With the increasing ubiquity of sexual images, teenagers receive a constant stream of sexual imagery and information. But whose responsibility is it to equip children and teens with the necessary knowledge to form attitudes about sex, relationships and intimacy? Is it the parents'? Or should educators provide teens with comprehensive sex education classes in schools?
Sex education should be taught in schoolsShow moreShow less
School is where children hone their decision-making abilities and gain the skills to interpret the world around them. Sex should be a part of that education.
In schools where LGBTQ+ matters were taught as part of the sexual education curriculum, Homosexual, lesbian and transgender students feel safer at school and more broadly students attending the school report feeling safer.

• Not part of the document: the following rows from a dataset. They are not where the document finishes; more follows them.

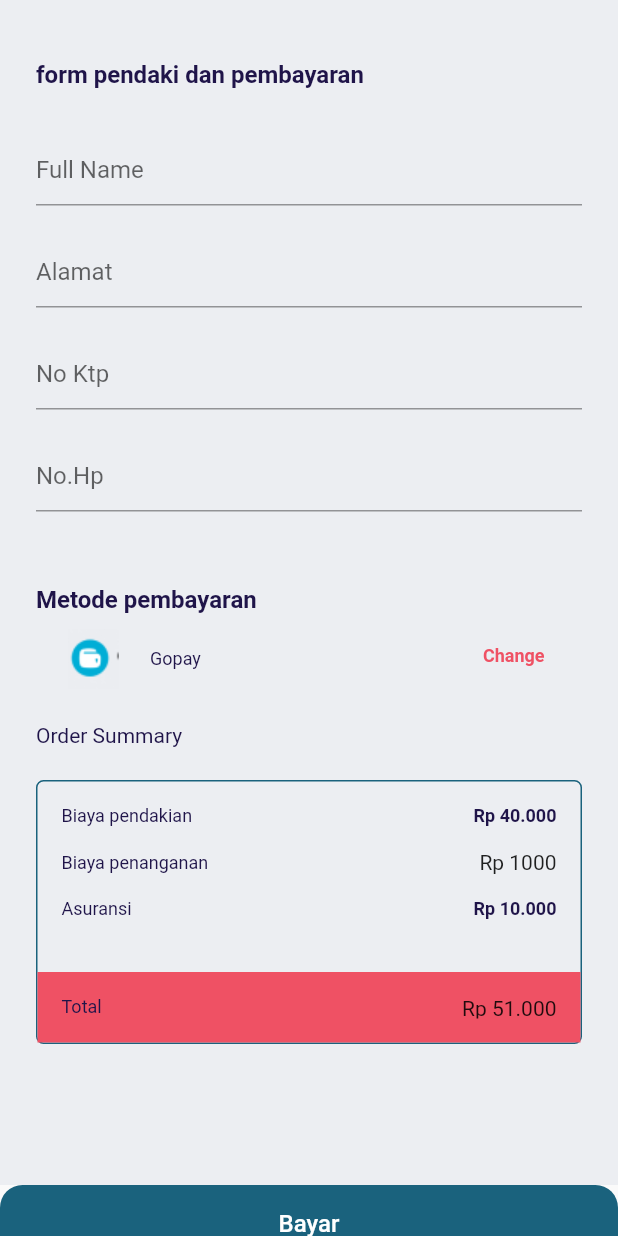
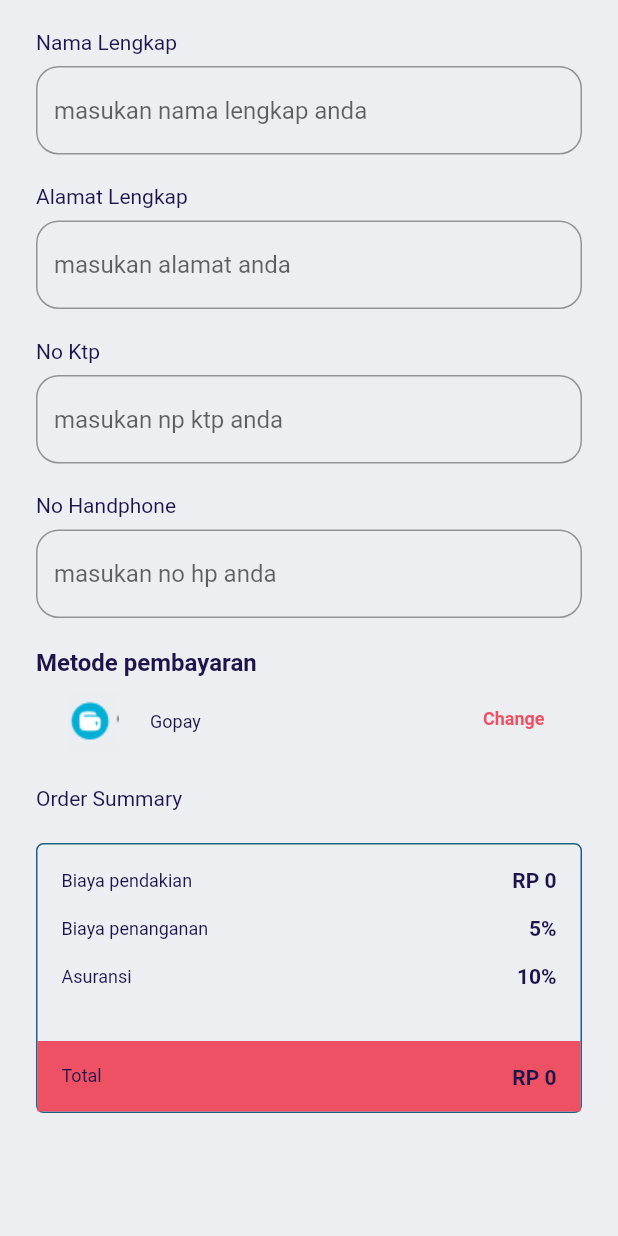
Before and after one commit to sanding28/ndakikuy, a Flutter app: the DetailPage screen opened directly with empty values, scrolled down 337 dp, after a tap on "Lanjutkan", on a phone screen of 412 x 824 dp. Run offline on Flutter 3.47's test engine with Material 2 defaults, Android fonts, the phone set to English and light mode, and no system bars; our stand-ins replace bloc, cloud_firestore, equatable, firebase_auth, firebase_core, flutter_bloc and 1 more; missing offline and left inert: alan_voice; accounts and stored records are empty; network calls fail.

Commit message:
pembayaran

```diff
--- a/lib/pages/Login_page.dart
+++ b/lib/pages/Login_page.dart
@@ -71,6 +71,7 @@ class LoginPage extends StatelessWidget {
               ),
               SizedBox(height: 6,),
               TextFormField(
+                key: Key('email'),
                 controller: emailController,
                 cursorColor: keyBlackColor,
                 decoration: InputDecoration(
@@ -101,6 +102,7 @@ class LoginPage extends StatelessWidget {
               ),
               SizedBox(height: 6,),
               TextFormField(
+                key: Key('password'),
                 controller: passwordController,
                 cursorColor: keyBlackColor,
                 obscureText: true,
@@ -156,6 +158,7 @@ class LoginPage extends StatelessWidget {
             );
           }
           return CustomButton(
+            key: Key('sign-in'),
               margin: EdgeInsets.only(
                 top: 50,
                 left: defaultMargin,
--- a/lib/pages/details_pages.dart
+++ b/lib/pages/details_pages.dart
@@ -140,7 +140,7 @@ class DetailPage extends StatelessWidget {
                 tittle: 'Lanjutkan',
                 onPressed: (){
                   Navigator.push(
-                    context, MaterialPageRoute(builder: (context) => FormPendaki()));
+                    context, MaterialPageRoute(builder: (context) => FormPendaki(basecamp)));
                 }),
             ],
           ),
--- a/lib/pages/form_pendaki.dart
+++ b/lib/pages/form_pendaki.dart
@@ -1,28 +1,21 @@
-// ignore_for_file: unused_field, sized_box_for_whitespace, prefer_const_constructors
+// ignore_for_file: prefer_const_constructors
 
 import 'package:cloud_firestore/cloud_firestore.dart';
 import 'package:flutter/material.dart';
-import 'package:ndakikuy/shared/theme.dart';
-import 'package:ndakikuy/widgets/custom_button.dart';
+import 'package:intl/intl.dart';
+import 'package:ndakikuy/models/basecamp_model.dart';
 
-class FormPendaki extends StatefulWidget {
-  const FormPendaki({ Key? key }) : super(key: key);
+import '../shared/theme.dart';
+import '../widgets/custom_button.dart';
 
-  @override
-  State<FormPendaki> createState() => _FormPendakiState();
-}
-
-class _FormPendakiState extends State<FormPendaki> {
+class FormPendaki extends StatelessWidget {
+  final BasecampModel basecamp;
+  FormPendaki(this.basecamp,{ Key? key }) : super(key: key);
 
   final TextEditingController nameController = TextEditingController();
   final TextEditingController alamatController = TextEditingController();
   final TextEditingController noHpController = TextEditingController();
   final TextEditingController ktpController = TextEditingController();
-
-  String _name ='';
-  String _alamat ='';
-  String _ktp = '';
-  String _noHp = '';
 
   @override
   Widget build(BuildContext context) {
@@ -31,73 +24,143 @@ class _FormPendakiState extends State<FormPendaki> {
     CollectionReference forms = firestore.collection('forms');
 
     Widget formPendaki(){
+
+      Widget nameInput(){
         return Container(
-        height: 390,
-        width: double.infinity,
-        decoration: BoxDecoration(
-          color: keybackgroundColor
-        ),
-        child: Container(
-          margin: const EdgeInsets.only(right: 24, left:24, top: 40),
+          margin: EdgeInsets.only(top: 20),
           child: Column(
             crossAxisAlignment: CrossAxisAlignment.start,
             children: [
               Text(
-                'form pendaki dan pembayaran',
-                style: blackTextStyle.copyWith(
-                  fontSize: 16,
-                  fontWeight: semiBold
+                'Nama Lengkap',
+                style: blackTextStyle,
               ),
-              ),
-              const SizedBox(height: 30,),
+              SizedBox(height: 8,),
               TextFormField(
                 controller: nameController,
-                decoration: const InputDecoration(
-                  hintText: 'Full Name'
+                cursorColor: keyBlackColor,
+                decoration: InputDecoration(
+                  hintText: 'masukan nama lengkap anda',
+                  border: OutlineInputBorder(
+                    borderRadius: BorderRadius.circular(15),
                   ),
-                onChanged: (value){
-                  _name = value;
-                },
+                  focusedBorder: OutlineInputBorder(
+                    borderSide: BorderSide(color: keyPrimaryColor),
+                    borderRadius: BorderRadius.circular(15),
+                  )
                 ),
-              const SizedBox(height: 20,),
+              )
+            ],
+          )
+        );
+      }
+
+      Widget alamatInput(){
+        return Container(
+          margin: EdgeInsets.only(top: 20),
+          child: Column(
+            crossAxisAlignment: CrossAxisAlignment.start,
+            children: [
+              Text(
+                'Alamat Lengkap',
+                style: blackTextStyle,
+              ),
+              SizedBox(height: 8,),
               TextFormField(
                 controller: alamatController,
-                decoration: const InputDecoration(
-                  hintText: 'Alamat'
+                cursorColor: keyBlackColor,
+                decoration: InputDecoration(
+                  hintText: 'masukan alamat anda',
+                  border: OutlineInputBorder(
+                    borderRadius: BorderRadius.circular(15),
                   ),
-                onChanged: (value){
-                  _alamat = value;
-                },
+                  focusedBorder: OutlineInputBorder(
+                    borderSide: BorderSide(color: keyPrimaryColor),
+                    borderRadius: BorderRadius.circular(15),
+                  )
                 ),
-              const SizedBox(height: 20,),
+              )
+            ],
+          )
+        );
+      }
+
+      Widget ktpInput(){
+        return Container(
+          margin: EdgeInsets.only(top: 20),
+          child: Column(
+            crossAxisAlignment: CrossAxisAlignment.start,
+            children: [
+              Text(
+                'No Ktp',
+                style: blackTextStyle,
+              ),
+              SizedBox(height: 8,),
               TextFormField(
                controller: ktpController,
-                decoration: const InputDecoration(
-                  hintText: 'No Ktp'
+                cursorColor: keyBlackColor,
+                decoration: InputDecoration(
+                  hintText: 'masukan np ktp anda',
+                  border: OutlineInputBorder(
+                    borderRadius: BorderRadius.circular(15),
                   ),
-                onChanged: (value){
-                  _ktp = value;
-                },
+                  focusedBorder: OutlineInputBorder(
+                    borderSide: BorderSide(color: keyPrimaryColor),
+                    borderRadius: BorderRadius.circular(15),
+                  )
                 ),
-              const SizedBox(height: 20,),
+              )
+            ],
+          )
+        );
+      }
+
+      Widget noHpInput(){
+        return Container(
+          margin: EdgeInsets.only(top: 20),
+          child: Column(
+            crossAxisAlignment: CrossAxisAlignment.start,
+            children: [
+              Text(
+                'No Handphone',
+                style: blackTextStyle,
+              ),
+              SizedBox(height: 8,),
               TextFormField(
                 controller: noHpController,
-                decoration: const InputDecoration(
-                  hintText: 'No.Hp'
+                cursorColor: keyBlackColor,
+                decoration: InputDecoration(
+                  hintText: 'masukan no hp anda',
+                  border: OutlineInputBorder(
+                    borderRadius: BorderRadius.circular(15),
                   ),
-                onChanged: (value){
-                  _noHp = value;
-                },
+                  focusedBorder: OutlineInputBorder(
+                    borderSide: BorderSide(color: keyPrimaryColor),
+                    borderRadius: BorderRadius.circular(15),
+                  )
                 ),
-              // CheckboxListTile(value: , onChanged: onChanged)
+              )
             ],
-          ),
+          )
+        );
+      }
+
+      return Container(
+        padding: EdgeInsets.only(left: defaultMargin, right: defaultMargin),
+        child: Column(
+          children: [
+            nameInput(),
+            alamatInput(),
+            ktpInput(),
+            noHpInput(),
+          ],
         ),
       );
     }
 
     Widget methodAndSummary(){
       return Container(
+        margin: EdgeInsets.only(top: 20),
         height: 400,
         width: double.infinity,
         color: keybackgroundColor,
@@ -179,7 +242,7 @@ class _FormPendakiState extends State<FormPendaki> {
                   ),
                   Container(
                     margin: EdgeInsets.only(top: 20),
-                    height: 176,
+                    height: 180,
                     width: double.infinity,
                     decoration: BoxDecoration(
                       border: Border.all(
@@ -201,9 +264,12 @@ class _FormPendakiState extends State<FormPendaki> {
                                 ),
                               ),
                               Text(
-                                'Rp 40.000',
+                                NumberFormat.currency(
+                                  locale: 'id',
+                                  symbol: 'RP ',
+                                  decimalDigits: 0
+                                ).format(basecamp.price),
                                 style: blackTextStyle.copyWith(
-                                  fontSize: 12,
                                   fontWeight: bold
                                 ),
                               )
@@ -222,7 +288,11 @@ class _FormPendakiState extends State<FormPendaki> {
                                 ),
                               ),
                               Text(
-                                'Rp 1000',
+                                '5%',
+                                style: blackTextStyle.copyWith(
+                                  fontSize: 14,
+                                  fontWeight: bold
+                                ),
                               )
                             ],
                           ),
@@ -239,9 +309,9 @@ class _FormPendakiState extends State<FormPendaki> {
                                 ),
                               ),
                               Text(
-                                'Rp 10.000',
+                                '10%',
                                 style: blackTextStyle.copyWith(
-                                  fontSize: 12,
+                                  fontSize: 14,
                                   fontWeight: bold
                                 ),
                               )
@@ -267,7 +337,14 @@ class _FormPendakiState extends State<FormPendaki> {
                                 ),
                               ),
                               Text(
-                                'Rp 51.000',
+                                NumberFormat.currency(
+                                  locale: 'id',
+                                  symbol: 'RP ',
+                                  decimalDigits: 0
+                                ).format(basecamp.price + basecamp.price * 0.1 + basecamp.price * 0.05),
+                                style: blackTextStyle.copyWith(
+                                  fontWeight: bold
+                                ),
                               )
                             ],
                           ),
@@ -285,7 +362,8 @@ class _FormPendakiState extends State<FormPendaki> {
     }
 
     Widget buttonBayar(){
-      return Container(
+      return Center(
+        child: Container(
           margin: EdgeInsets.only(bottom: 40),
           child: CustomButton(
             tittle: 'Bayar',
@@ -295,22 +373,25 @@ class _FormPendakiState extends State<FormPendaki> {
                 'alamat' : alamatController.text,
                 'ktp' : int.tryParse(ktpController.text) ?? 0,
                 'noHp' : int.tryParse(noHpController.text) ?? 0,
+                'basecamp': basecamp.name,
               });
               Navigator.pushNamed(context, '/main-page');
             }
           ),
+        ),
       );
     }
 
+
     return Scaffold(
-      body: SafeArea(child: ListView(
+      backgroundColor: keybackgroundColor,
+      body: ListView(
         children: [
           formPendaki(),
           methodAndSummary(),
           buttonBayar()
         ],
-      )),
+      ),
     );
-
   }
 }
--- a/pubspec.yaml
+++ b/pubspec.yaml
@@ -38,6 +38,7 @@ dependencies:
   flutter_bloc: ^7.0.1
   google_fonts: ^2.1.0
   intl: ^0.17.0
+  mockito: ^5.2.0
 
 dev_dependencies:
   flutter_lints: ^1.0.0
```
Also changed, not shown: lib/models/transactions_model.dart (added, +36 -0 lines), lib/pages/checkout_page.dart (added, +269 -0 lines), pubspec.lock, 2 other files. Lines whose indentation alone changed are shown as unchanged.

GLSEN’s National School Climate Survey revealed that 63% of LGBTQ+ students feel unsafe in the school setting. However, in schools where LGBTQ+ relationships were included as part of the sexual education instruction, less than half of LGBTQ+ students felt unsafe at school.
Teaching teens about LGBTQ+ relationships can make schools more inclusive by removing some of the negative stigma associated with homosexuality, transgenderism and lesbianism. For this reason, a comprehensive sexual education program should be taught in schools.
This also extends beyond the LGBTQ+ community. Schools that teach a comprehensive sex education program, including same-sex relationships and consent, have lower suicide rates, lower rates of depression, lower rates of sexual assault and reduced anxiety among students.
[P1] Comprehensive school sex ed programs make schools safer.
[P2] Therefore, schools should teach sex eduction.